A poll from February 2019 is making the rounds again and it seems that the situation in the U.S. has not approved much since. CNBC republished its study from last year which shows that 1 in 4 Americans are ‘unbanked.’ It disproportionately affects low-income Americans who seemingly have no access to banking or have simply been left behind.
So Many Poor Americans Remain ‘Unbanked’
Oftentimes, efforts to ‘bank the unbanked’ have focused on the developing world. It’s clear now, however, that a large portion of Americans also don’t have access to basic banking services. This poll shows the depth of disadvantaged Americans who have effectively been cut off from the financial system.
— CNBC (@CNBC) January 26, 2020
The reasons for this persistent problem are numerous. Some of the unbanked in the U.S. live in so-called ‘banking deserts’ where there are no branches nearby. Others are simply too poor to open an account due to minimums and fees.
The blockchain space has been focusing on the ‘unbanked’ for some time, but it seems that they should start in their home countries first. In the case of Americans, there is a large number of poor individuals on the periphery of the American economy—and most have an internet connection at home.
Therefore, unbanked Americans would be easiest to integrate into new methods of banking, like Bitcoin and other cryptocurrencies. It’s an idea that has been a focus of the blockchain space for some time, but efforts have been slow to solve real-world problems.
Interest in Cryptocurrencies Grows in Historically ‘Unbanked’ Nations
Bitcoin has found significant interest in historically-unbanked nations, however, which proves it can help alleviate these issues.
As BeInCrypto has previously reported, Bitcoin interest in Africa is growing with South Africa and Nigeria leading search queries. Interest in cryptocurrencies overall has shifted from West to East and, most recently, to Africa. Could this prove to be a model of how to bank the unbanked? It’s too early to tell, but it seems promising.
The dismal reality of banking in the United States makes a strong case for a more integrated, alternative financial system. Although Bitcoin, for example, provides the unbanked with a free savings account, the lack of spending power with cryptocurrencies is a serious problem. Given that the U.S. is a consumer economy, cryptocurrencies need to be usable like cash in order for the ‘unbanked’ to switch over to the blockchain world.

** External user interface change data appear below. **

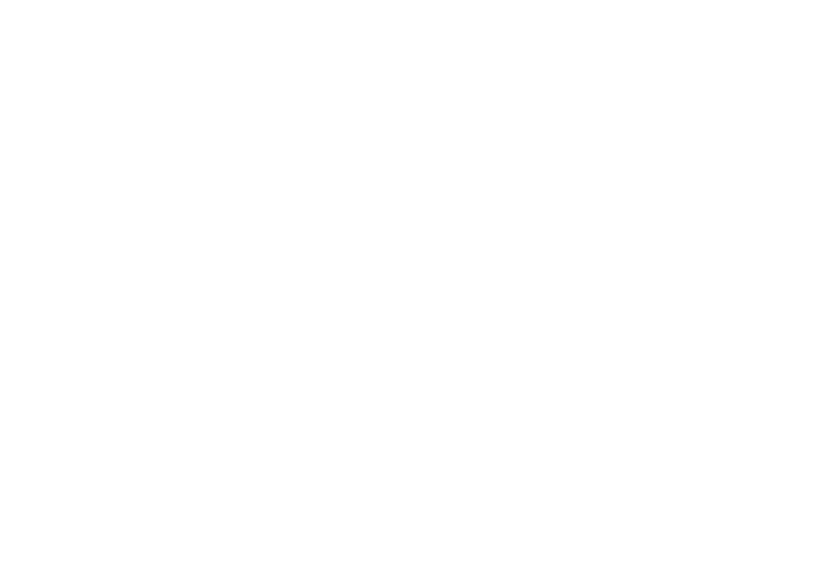
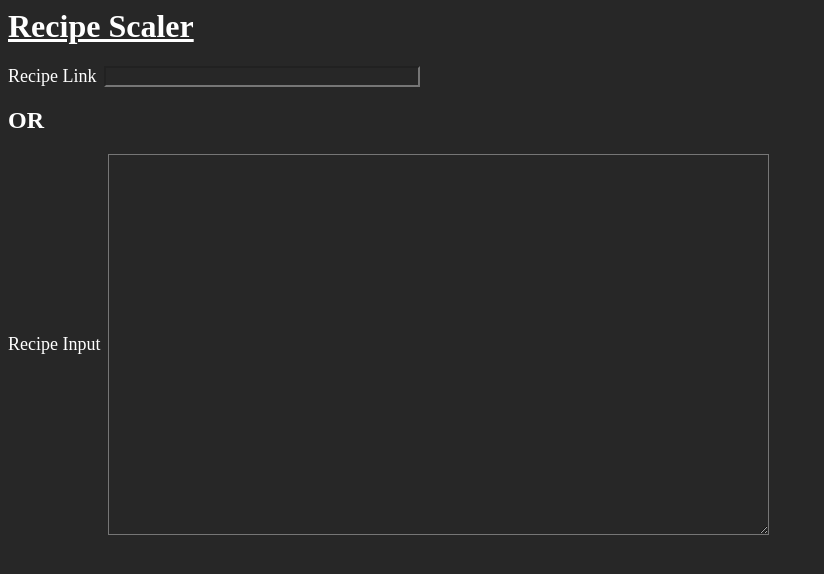
Before and after one commit to Menotdan/RecipeScaler, a website: page src/index.html in a window 1280 px wide. Shown: the whole page, without its empty margins (0-824 px from the left). Drawn offline with Linux system fonts and the light colour scheme.

Commit message:
Fix up build, don't allow any caching, and make auto-reloading simple. Update the webpage.

```diff
--- a/package.json
+++ b/package.json
@@ -5,7 +5,7 @@
   "main": "index.js",
   "scripts": {
     "test": "echo \"Error: no test specified\" && exit 1",
-    "start": "cd built-site && http-server",
+    "start": "cd built-site && http-server -c-1 -p 8080",
     "build": "node ./build/build.js"
   },
   "keywords": [],
@@ -14,5 +14,8 @@
   "devDependencies": {
     "ts-node": "^10.9.1",
     "typescript": "^5.2.2"
+  },
+  "dependencies": {
+    "fs-extra": "^11.1.1"
   }
 }
--- /dev/null
+++ b/src/index.css
@@ -0,0 +1,26 @@
+body {
+    color: white;
+    background-color: rgb(39, 39, 39);
+}
+
+input {
+    color: white;
+    background-color: rgb(39, 39, 39);
+
+    width: 25%;
+}
+
+textarea {
+    color: white;
+    background-color: rgb(39, 39, 39);
+}
+
+label {
+    font-size: large;
+    margin-right: 8px;
+}
+
+.section {
+    display: flex;
+    align-items: center;
+}
--- a/src/index.html
+++ b/src/index.html
@@ -1,3 +1,23 @@
 <head>
     <title>Recipe Scaler</title>
+
+    <link rel="stylesheet" href="index.css?test=1">
 </head>
+
+<body>
+    <h1>
+        <u>Recipe Scaler</u>
+    </h1>
+
+    <div class="section" id="link-section">
+        <label for="recipe-link">Recipe Link</label>
+        <input type="text" id="recipe-link"/>
+    </div>
+
+    <h2>OR</h2>
+
+    <div class="section" id="text-section">
+        <label for="recipe-text">Recipe Input</label>
+        <textarea rows="25" cols="80" id="recipe-text"></textarea>
+    </div>
+</body>
```
Also changed, not shown: build/build.js, 1 other file.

Given the poor state of banking in the U.S. and throughout the world, it’s clear that a solution is urgently needed. This is ultimately an opening for blockchain to demonstrate its potential to bank the unbanked.